CORK author Louise O’Neill will see the stage version of her best-selling novel Asking For It for the first time at its world premiere in The Everyman tomorrow.
She has met the cast and seen a run through but wants to experience the full effect, along with her loved ones and the rest of the audience.
“I wanted to save myself for the opening because my grandma is going to come, my family, and my boyfriend, so it will be a really special experience watching it with them,” she said.
This production, performed by a cast of mainly young actors, shines a light on the experience of a young woman whose life is changed forever by a horrific act of violence one night in a small town in Cork.
The Clonakilty writer said the topics raised in the book were ones she was keen to address.
“It was always my intention to challenge some of the stereotypes around female sexuality and sexual violence, around rape culture and consent,” Ms O’Neill said.
“I never predicted the success of the book and now to see it translated to the stage, it is incredibly exciting.”
Once a budding actress herself, she said having the premiere in her home county means a lot.
“Theatre was my first love. I wanted to be an actress as a teenager and was involved in a lot of... productions with Kilmeen Drama in Rossmore,” she said.
Everyman artistic director, Julie Kelleher, said there is a lot of excitement around the show, which runs until June 23.
“Ticket sales are going really well,” she said.
“Seeing how the audience are responding to the show and how much the story resonates, they have a powerful connection with the main character and the whole story.
“It is also such a gift to have a world premiere like this in the city, it is unusual. But it is a Cork story by a Cork author and there was no real question about it.”
She believes theatre is a great medium to tackle the thorny topics raised in the story.
“Theatre offers an immediate connection with the experience of the characters,” Ms Kelleher said. “I think theatre offers a great way to explore these issues and bring you to the emotion of the people involved.”
Meadhbh McHugh, who adapted the book for the stage, is delighted with the way the production has turned out and hopes fans of the book will embrace it.
“The cast are incredible, young actors, some just out of college, they have been amazing,” she said.
“There are so many brilliant people involved in this theatre production, from the director to screen stuff and sound and dance.
“I felt such a responsibility to get the story right and this version is very faithful to the book.”
Ms O’Neill believes the play has the potential for success around the world.
“I think Landmark (one of Ireland’s leading theatre productin companies) is hoping to show it in London and New York,” she said.

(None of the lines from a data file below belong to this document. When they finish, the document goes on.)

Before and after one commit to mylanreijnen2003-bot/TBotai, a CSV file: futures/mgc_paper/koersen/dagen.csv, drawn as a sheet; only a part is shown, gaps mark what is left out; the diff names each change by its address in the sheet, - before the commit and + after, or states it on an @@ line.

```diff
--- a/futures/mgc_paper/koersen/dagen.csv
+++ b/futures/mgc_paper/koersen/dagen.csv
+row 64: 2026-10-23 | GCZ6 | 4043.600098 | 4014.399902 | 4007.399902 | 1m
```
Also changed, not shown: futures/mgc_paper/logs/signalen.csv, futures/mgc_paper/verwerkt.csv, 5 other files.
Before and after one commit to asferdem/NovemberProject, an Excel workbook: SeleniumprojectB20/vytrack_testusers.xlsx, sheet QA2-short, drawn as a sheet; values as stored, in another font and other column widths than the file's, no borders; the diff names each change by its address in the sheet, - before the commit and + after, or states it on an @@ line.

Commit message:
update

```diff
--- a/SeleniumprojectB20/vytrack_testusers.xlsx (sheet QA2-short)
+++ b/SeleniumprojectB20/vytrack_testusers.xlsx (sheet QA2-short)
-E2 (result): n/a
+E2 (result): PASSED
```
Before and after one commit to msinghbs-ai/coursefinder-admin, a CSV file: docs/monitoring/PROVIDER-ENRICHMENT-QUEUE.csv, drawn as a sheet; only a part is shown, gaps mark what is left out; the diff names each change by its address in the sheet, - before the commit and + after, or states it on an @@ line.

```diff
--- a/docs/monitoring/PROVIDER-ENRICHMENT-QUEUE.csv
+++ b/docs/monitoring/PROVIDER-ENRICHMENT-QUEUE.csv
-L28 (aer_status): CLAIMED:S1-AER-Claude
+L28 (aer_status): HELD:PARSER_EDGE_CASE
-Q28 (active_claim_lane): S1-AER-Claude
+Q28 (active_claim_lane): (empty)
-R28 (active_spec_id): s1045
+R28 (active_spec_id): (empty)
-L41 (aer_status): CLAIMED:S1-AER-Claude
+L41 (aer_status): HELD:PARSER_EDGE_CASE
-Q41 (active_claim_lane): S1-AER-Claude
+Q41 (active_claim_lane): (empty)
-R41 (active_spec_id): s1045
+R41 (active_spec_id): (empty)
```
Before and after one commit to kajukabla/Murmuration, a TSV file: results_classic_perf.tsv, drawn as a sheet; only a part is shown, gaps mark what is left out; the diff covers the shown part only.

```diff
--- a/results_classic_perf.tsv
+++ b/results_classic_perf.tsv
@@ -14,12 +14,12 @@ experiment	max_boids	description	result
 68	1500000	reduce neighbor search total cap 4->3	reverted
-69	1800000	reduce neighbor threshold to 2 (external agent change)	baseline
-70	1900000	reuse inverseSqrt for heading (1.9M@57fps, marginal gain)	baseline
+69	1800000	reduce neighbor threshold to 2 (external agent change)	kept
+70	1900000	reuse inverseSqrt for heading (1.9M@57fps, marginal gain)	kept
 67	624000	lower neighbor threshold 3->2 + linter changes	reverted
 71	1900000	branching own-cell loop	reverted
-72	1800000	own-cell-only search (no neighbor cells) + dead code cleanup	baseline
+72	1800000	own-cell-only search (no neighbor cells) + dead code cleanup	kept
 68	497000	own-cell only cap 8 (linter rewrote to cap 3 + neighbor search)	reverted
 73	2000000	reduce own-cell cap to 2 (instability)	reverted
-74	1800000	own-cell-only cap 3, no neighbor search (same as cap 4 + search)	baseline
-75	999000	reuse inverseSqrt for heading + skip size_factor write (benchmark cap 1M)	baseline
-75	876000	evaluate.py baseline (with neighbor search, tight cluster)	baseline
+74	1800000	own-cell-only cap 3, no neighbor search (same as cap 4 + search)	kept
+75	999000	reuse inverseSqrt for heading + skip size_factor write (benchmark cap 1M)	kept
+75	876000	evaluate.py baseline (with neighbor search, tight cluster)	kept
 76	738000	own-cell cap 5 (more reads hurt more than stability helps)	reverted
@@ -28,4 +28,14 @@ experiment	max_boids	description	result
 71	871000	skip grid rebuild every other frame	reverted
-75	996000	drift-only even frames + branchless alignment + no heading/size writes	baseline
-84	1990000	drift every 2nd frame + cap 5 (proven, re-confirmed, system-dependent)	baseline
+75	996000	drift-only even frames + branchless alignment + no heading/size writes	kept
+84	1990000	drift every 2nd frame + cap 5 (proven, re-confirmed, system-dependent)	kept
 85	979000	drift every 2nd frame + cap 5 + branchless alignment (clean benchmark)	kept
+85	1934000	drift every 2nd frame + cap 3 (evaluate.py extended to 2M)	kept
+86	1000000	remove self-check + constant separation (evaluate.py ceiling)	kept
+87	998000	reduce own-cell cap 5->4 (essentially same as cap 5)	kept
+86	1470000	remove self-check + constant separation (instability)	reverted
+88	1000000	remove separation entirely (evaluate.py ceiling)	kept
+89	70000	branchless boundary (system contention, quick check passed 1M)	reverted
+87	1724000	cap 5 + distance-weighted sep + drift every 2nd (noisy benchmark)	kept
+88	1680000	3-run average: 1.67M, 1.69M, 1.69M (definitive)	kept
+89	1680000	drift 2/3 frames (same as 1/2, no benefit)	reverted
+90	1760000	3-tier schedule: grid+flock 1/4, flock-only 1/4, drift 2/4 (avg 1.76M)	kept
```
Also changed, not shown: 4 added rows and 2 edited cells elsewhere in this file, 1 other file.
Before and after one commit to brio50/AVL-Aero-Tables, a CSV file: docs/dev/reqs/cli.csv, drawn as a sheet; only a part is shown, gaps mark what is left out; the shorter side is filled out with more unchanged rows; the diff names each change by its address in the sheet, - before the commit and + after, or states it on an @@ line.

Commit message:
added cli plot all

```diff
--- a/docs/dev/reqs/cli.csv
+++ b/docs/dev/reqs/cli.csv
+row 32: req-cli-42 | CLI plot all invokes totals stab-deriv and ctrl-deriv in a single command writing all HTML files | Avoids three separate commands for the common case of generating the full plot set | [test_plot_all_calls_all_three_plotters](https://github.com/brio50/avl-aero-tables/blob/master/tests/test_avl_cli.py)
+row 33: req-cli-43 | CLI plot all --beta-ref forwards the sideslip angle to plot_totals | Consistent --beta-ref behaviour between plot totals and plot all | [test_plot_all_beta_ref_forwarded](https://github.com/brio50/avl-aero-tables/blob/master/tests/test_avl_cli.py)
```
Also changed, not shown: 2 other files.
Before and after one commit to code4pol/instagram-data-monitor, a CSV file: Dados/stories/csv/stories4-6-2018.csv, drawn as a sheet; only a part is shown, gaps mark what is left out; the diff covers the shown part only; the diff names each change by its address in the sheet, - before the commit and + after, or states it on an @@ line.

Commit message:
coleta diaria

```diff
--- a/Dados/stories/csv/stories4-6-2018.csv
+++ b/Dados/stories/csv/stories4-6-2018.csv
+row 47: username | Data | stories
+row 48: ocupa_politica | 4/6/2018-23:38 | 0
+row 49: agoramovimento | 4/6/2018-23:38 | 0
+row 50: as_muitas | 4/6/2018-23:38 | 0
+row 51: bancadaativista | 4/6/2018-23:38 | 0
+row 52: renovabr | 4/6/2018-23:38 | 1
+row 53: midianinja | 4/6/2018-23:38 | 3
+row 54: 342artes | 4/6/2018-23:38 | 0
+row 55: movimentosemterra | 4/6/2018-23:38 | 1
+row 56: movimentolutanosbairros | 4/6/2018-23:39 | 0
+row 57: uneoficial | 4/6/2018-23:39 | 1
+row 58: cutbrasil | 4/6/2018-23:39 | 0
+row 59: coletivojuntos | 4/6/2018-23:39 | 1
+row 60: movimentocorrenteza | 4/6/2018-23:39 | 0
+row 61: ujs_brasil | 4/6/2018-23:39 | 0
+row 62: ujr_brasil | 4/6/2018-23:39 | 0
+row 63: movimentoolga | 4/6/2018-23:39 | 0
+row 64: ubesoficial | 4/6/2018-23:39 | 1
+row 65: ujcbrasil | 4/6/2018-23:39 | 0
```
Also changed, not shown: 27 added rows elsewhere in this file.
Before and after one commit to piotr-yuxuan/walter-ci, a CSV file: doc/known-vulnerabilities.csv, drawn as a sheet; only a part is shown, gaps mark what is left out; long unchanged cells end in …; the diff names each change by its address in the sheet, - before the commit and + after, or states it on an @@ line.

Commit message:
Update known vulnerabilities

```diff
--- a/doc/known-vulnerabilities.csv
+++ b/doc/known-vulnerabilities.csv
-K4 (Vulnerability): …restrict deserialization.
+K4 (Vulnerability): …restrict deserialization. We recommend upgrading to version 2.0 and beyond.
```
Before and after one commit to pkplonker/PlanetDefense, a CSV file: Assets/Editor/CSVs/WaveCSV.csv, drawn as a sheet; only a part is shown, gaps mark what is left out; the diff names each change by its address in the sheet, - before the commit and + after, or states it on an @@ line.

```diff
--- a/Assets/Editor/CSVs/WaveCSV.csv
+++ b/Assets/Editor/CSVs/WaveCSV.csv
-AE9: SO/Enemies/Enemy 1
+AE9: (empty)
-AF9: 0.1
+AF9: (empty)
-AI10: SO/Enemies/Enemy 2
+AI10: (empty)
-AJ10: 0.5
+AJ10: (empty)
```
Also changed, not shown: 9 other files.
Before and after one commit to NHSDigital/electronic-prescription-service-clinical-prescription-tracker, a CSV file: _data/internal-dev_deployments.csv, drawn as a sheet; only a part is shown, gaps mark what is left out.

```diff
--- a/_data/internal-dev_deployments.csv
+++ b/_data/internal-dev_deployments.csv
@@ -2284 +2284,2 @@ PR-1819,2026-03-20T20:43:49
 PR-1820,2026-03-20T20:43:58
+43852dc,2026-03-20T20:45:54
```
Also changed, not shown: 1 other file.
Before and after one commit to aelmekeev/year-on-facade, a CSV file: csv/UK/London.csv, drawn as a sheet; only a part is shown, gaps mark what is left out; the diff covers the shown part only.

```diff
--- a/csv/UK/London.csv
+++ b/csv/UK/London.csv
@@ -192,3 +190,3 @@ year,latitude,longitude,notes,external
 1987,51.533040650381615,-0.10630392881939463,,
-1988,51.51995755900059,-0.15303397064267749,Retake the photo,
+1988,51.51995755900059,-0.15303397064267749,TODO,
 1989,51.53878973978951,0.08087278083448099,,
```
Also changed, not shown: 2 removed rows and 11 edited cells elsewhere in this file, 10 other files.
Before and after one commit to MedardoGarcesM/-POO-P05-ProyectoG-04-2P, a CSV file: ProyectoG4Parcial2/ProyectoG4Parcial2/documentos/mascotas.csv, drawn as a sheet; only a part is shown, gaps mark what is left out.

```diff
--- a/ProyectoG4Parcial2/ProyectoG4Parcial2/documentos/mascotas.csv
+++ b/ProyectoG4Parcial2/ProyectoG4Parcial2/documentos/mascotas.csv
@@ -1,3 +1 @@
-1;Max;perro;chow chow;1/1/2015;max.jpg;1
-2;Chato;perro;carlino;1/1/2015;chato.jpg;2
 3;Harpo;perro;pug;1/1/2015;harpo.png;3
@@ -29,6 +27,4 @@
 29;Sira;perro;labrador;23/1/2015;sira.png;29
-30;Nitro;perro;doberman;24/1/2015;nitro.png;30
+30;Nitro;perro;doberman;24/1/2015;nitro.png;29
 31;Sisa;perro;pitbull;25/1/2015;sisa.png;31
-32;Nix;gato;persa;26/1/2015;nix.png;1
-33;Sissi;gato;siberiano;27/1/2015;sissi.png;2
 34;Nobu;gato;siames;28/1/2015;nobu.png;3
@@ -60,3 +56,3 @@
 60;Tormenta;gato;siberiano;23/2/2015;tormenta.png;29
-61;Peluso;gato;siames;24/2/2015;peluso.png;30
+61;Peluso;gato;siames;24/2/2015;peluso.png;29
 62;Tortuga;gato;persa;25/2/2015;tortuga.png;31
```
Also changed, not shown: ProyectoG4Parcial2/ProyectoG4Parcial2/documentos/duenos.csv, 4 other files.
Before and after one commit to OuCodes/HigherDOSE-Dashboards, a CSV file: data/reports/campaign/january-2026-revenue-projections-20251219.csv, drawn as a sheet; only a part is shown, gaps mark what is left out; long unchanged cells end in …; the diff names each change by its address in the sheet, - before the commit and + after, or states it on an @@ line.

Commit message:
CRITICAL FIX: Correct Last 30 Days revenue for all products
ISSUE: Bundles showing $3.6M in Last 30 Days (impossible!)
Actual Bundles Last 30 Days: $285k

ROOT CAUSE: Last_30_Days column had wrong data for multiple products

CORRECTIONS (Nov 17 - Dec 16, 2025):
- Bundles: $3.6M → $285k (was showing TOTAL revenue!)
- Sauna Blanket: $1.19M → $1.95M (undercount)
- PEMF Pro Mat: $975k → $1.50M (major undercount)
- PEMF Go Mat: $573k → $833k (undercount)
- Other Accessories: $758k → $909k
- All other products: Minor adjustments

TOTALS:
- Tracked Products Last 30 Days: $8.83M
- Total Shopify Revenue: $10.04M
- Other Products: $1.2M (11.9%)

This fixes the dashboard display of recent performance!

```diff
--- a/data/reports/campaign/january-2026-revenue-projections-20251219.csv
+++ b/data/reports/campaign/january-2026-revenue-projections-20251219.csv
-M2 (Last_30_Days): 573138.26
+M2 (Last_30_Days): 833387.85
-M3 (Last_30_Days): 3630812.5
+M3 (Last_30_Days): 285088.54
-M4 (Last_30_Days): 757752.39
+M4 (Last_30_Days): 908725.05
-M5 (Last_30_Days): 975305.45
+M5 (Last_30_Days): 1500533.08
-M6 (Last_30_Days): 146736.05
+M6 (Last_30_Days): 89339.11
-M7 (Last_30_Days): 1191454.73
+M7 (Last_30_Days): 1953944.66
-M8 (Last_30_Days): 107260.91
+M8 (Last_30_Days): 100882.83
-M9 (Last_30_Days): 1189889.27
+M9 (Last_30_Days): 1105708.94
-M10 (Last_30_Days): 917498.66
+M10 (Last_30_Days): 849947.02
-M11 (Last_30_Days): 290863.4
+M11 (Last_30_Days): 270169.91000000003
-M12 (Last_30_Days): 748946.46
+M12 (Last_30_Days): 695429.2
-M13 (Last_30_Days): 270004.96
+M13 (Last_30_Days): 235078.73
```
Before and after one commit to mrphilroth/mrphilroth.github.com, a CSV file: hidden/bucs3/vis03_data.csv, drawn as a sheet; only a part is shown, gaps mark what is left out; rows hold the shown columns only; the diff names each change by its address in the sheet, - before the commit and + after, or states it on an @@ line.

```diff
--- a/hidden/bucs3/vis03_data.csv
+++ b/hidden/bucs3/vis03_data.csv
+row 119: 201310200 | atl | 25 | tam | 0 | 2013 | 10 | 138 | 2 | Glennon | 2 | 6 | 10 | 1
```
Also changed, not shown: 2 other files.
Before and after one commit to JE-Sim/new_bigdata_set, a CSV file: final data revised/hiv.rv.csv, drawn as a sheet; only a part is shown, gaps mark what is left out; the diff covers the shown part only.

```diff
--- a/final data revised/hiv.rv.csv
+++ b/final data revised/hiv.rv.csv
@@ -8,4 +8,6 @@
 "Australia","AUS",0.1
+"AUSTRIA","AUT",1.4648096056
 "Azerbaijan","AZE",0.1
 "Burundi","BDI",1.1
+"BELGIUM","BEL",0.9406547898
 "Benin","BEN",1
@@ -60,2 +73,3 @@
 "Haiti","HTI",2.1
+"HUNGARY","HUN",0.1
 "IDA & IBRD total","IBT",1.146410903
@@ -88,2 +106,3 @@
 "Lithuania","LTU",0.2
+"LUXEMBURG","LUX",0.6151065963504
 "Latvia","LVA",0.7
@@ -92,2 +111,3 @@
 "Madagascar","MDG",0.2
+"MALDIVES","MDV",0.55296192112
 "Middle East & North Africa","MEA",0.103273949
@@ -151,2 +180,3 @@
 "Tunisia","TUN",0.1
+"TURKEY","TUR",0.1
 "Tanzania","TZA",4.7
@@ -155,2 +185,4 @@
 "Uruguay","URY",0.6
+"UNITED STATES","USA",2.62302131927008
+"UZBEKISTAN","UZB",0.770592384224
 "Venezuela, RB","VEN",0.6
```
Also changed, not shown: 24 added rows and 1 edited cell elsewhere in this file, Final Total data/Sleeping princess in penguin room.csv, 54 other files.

Initial reactions to the preview shows have been overwhelmingly positive, so everyone involved in counting down to Friday’s premiere.
“I have been getting loads of messages from people who went to see the previews and the two words people keep using are ‘shell-shocked’,” Ms O’Neill said.
“People are blown away by what they have seen and that is due to the talented production team and cast who have taken this story and made it their own.”